Stored entries
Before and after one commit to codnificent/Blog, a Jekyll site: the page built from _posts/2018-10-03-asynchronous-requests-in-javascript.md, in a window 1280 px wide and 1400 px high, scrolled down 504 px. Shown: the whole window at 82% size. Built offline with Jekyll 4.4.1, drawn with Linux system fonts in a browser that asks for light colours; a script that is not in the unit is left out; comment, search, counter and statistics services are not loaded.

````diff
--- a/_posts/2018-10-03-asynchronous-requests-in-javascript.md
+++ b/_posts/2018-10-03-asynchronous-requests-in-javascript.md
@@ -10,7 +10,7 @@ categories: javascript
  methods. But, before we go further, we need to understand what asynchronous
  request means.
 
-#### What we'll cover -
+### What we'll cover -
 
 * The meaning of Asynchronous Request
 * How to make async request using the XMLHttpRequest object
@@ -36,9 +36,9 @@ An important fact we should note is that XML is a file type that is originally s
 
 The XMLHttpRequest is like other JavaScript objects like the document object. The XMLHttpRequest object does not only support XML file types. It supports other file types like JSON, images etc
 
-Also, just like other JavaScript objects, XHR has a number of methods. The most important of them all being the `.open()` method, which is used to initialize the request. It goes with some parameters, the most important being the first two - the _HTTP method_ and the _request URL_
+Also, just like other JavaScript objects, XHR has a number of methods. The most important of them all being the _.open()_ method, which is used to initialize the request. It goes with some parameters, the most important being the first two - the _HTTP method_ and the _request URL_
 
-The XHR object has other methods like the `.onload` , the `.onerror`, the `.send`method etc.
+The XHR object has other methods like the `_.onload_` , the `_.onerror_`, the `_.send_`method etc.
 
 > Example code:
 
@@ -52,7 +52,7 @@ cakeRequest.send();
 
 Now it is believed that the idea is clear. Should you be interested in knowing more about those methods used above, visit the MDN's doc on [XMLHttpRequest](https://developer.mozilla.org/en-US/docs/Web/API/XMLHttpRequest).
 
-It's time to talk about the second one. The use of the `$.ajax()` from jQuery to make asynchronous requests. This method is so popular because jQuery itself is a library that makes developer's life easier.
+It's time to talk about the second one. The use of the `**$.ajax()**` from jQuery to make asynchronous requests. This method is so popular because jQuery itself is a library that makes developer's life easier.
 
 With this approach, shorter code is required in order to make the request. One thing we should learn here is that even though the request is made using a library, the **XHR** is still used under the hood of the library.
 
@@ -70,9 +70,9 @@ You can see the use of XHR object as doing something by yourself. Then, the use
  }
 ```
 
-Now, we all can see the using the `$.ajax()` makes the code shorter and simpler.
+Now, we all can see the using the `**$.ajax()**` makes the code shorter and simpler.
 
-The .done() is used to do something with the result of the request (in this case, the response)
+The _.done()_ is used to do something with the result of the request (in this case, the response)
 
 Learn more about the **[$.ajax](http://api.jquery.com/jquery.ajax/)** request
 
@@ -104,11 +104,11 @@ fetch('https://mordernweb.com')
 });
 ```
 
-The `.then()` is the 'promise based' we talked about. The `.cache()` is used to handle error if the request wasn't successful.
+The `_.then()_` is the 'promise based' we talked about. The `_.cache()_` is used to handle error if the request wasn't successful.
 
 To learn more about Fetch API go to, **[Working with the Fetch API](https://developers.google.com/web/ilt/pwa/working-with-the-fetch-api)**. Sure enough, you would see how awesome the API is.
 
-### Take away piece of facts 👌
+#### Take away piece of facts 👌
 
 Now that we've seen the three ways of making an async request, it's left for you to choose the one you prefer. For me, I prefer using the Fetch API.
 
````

==

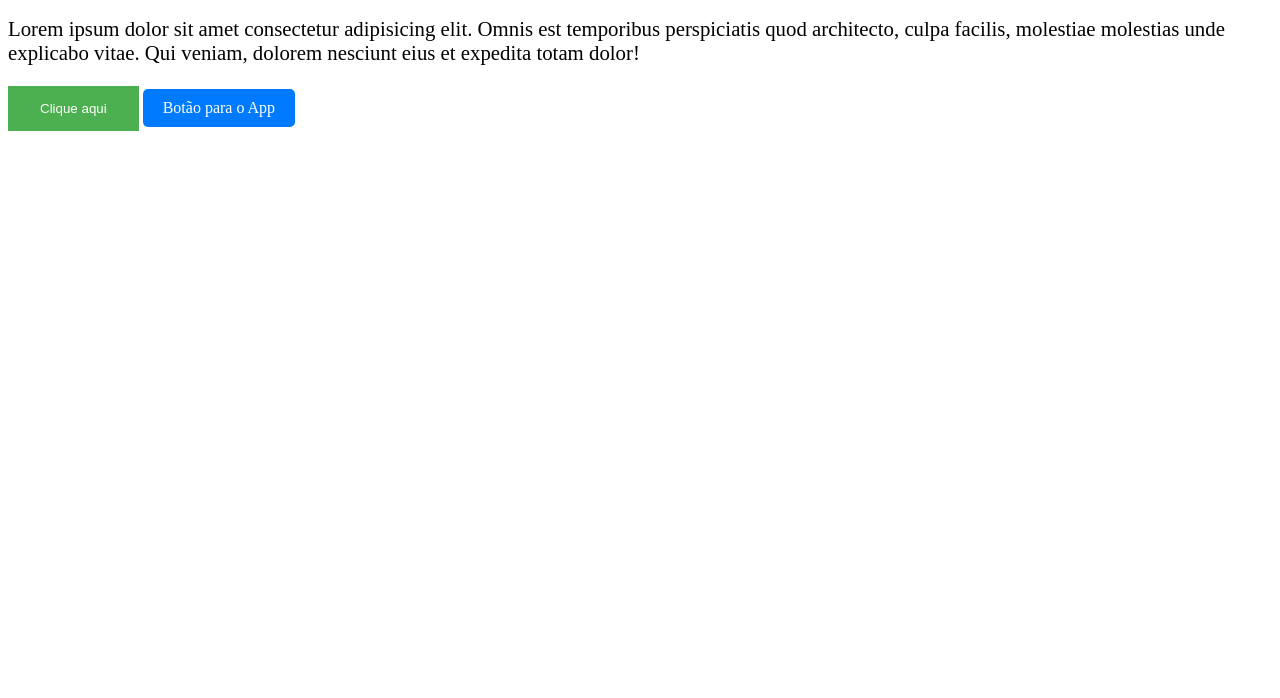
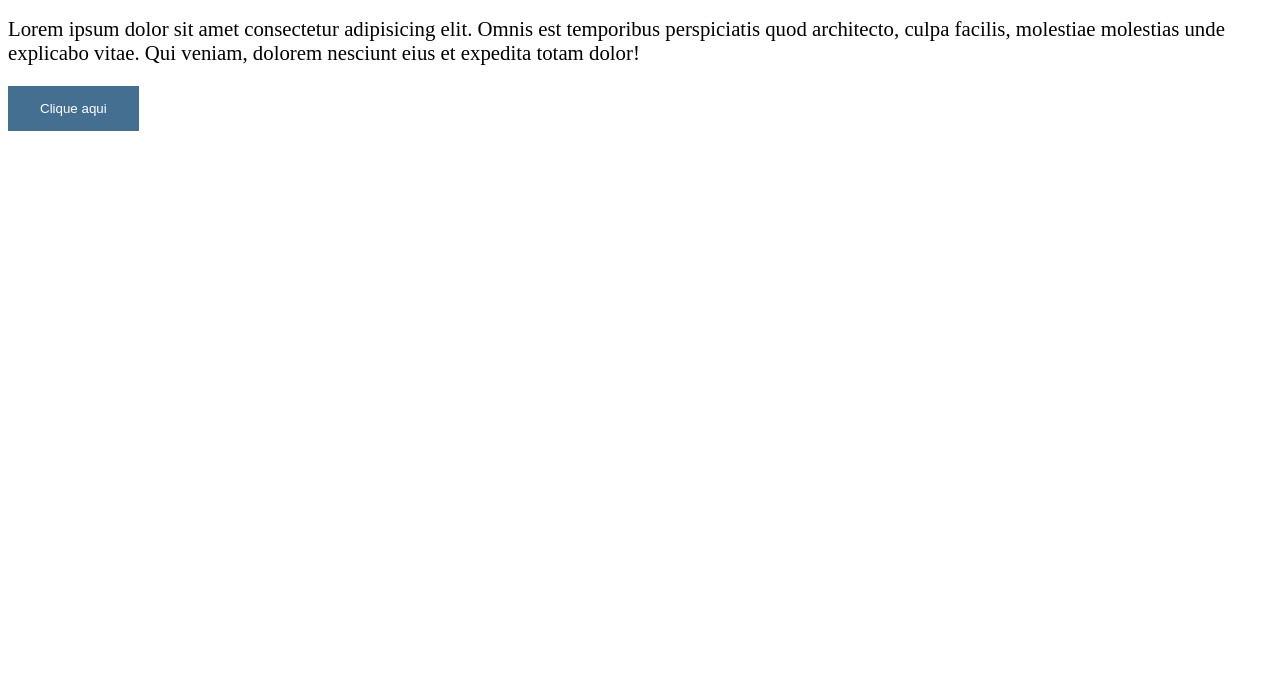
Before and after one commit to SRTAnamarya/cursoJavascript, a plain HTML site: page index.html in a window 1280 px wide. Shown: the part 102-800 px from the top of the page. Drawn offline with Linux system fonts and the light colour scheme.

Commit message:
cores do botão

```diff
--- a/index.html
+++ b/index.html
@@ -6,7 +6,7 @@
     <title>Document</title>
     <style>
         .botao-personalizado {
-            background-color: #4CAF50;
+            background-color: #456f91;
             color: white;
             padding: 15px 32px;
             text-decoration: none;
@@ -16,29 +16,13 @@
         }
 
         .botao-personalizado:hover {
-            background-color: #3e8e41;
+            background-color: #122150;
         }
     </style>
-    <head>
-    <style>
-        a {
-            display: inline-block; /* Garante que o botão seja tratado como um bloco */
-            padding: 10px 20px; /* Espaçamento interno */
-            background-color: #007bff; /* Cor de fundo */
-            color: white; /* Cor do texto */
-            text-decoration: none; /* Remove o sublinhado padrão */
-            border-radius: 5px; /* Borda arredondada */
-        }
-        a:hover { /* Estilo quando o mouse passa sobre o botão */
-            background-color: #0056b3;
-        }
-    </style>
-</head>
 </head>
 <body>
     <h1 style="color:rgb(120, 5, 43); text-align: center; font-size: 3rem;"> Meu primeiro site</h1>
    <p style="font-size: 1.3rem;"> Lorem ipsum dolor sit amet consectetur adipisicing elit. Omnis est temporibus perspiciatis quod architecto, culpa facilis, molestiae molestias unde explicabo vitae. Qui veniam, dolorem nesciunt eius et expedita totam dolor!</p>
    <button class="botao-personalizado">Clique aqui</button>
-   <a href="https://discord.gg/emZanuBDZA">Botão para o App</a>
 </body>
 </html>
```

▸ **TO DO**
Look through the entries. Copy out each line with "case" in it.

▸ **SOLUTION TO THIS EXERCISE**
-The .done() is used to do something with the result of the request (in this case, the response)
+The _.done()_ is used to do something with the result of the request (in this case, the response)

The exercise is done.